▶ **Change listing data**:

++++++++++++++++++++

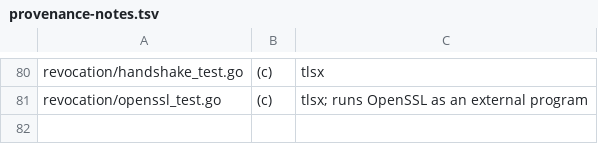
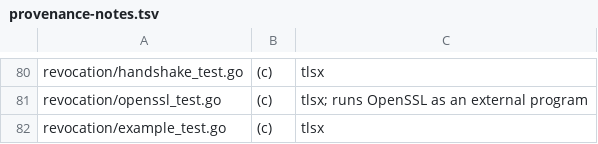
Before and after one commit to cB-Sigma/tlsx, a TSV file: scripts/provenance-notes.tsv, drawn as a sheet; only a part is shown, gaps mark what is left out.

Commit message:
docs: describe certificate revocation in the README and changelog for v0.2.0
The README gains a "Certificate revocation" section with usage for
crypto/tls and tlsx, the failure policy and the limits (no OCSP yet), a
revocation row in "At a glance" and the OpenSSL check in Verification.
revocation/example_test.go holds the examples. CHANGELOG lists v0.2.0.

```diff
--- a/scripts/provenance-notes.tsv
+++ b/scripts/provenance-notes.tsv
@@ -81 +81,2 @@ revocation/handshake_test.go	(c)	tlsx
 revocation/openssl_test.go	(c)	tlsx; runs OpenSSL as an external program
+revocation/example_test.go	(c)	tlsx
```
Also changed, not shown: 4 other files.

++++++++++++++++++++

▶ **Task instructions**: Check each line above for the string "shown" and show the ones that have it.

▶ **Solution**:
Before and after one commit to cB-Sigma/tlsx, a TSV file: scripts/provenance-notes.tsv, drawn as a sheet; only a part is shown, gaps mark what is left out.
Also changed, not shown: 4 other files.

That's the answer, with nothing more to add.